Entries taken from a collection:
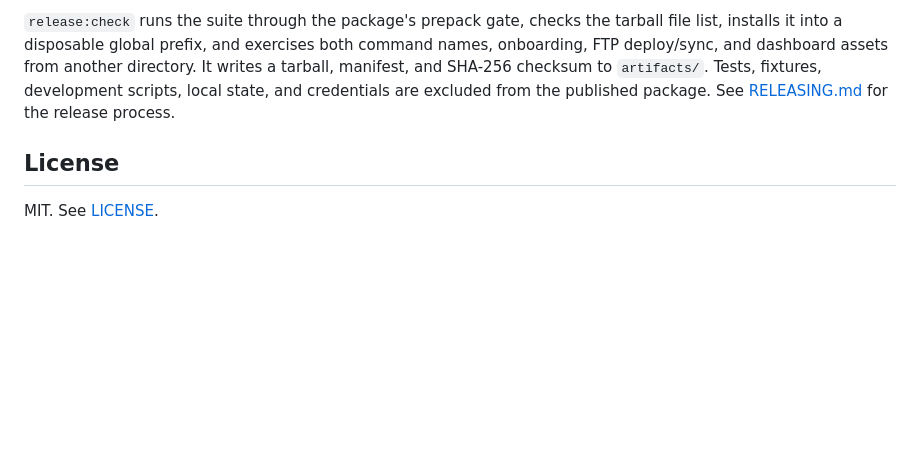
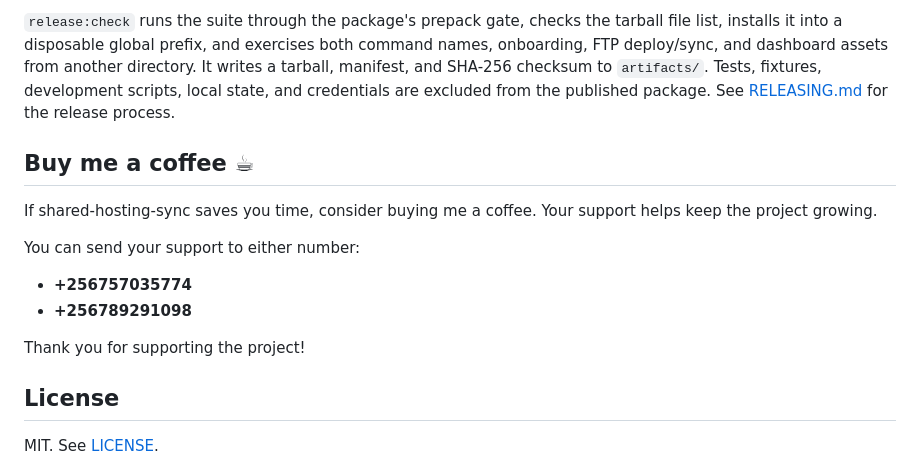
Before and after one commit to kitaroghope/shared-hosting-sync, a Markdown page: README.md, the part around the change. Drawn GitHub-style; blank space fills up the shorter version.

Commit message:
Add coffee support details to README

```diff
--- a/README.md
+++ b/README.md
@@ -401,6 +401,18 @@ directory. It writes a tarball, manifest, and SHA-256 checksum to `artifacts/`.
 Tests, fixtures, development scripts, local state, and credentials are excluded
 from the published package. See [RELEASING.md](RELEASING.md) for the release process.
 
+## Buy me a coffee ☕
+
+If shared-hosting-sync saves you time, consider buying me a coffee. Your support
+helps keep the project growing.
+
+You can send your support to either number:
+
+- **+256757035774**
+- **+256789291098**
+
+Thank you for supporting the project!
+
 ## License
 
 MIT. See [LICENSE](LICENSE).
```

**EXERCISE GOAL:**
Print every line above exactly as given, but not the pictures.

**RESPONSE:**
Before and after one commit to kitaroghope/shared-hosting-sync, a Markdown page: README.md, the part around the change. Drawn GitHub-style; blank space fills up the shorter version.

Commit message:
Add coffee support details to README

```diff
--- a/README.md
+++ b/README.md
@@ -401,6 +401,18 @@ directory. It writes a tarball, manifest, and SHA-256 checksum to `artifacts/`.
 Tests, fixtures, development scripts, local state, and credentials are excluded
 from the published package. See [RELEASING.md](RELEASING.md) for the release process.
 
+## Buy me a coffee ☕
+
+If shared-hosting-sync saves you time, consider buying me a coffee. Your support
+helps keep the project growing.
+
+You can send your support to either number:
+
+- **+256757035774**
+- **+256789291098**
+
+Thank you for supporting the project!
+
 ## License
 
 MIT. See [LICENSE](LICENSE).
```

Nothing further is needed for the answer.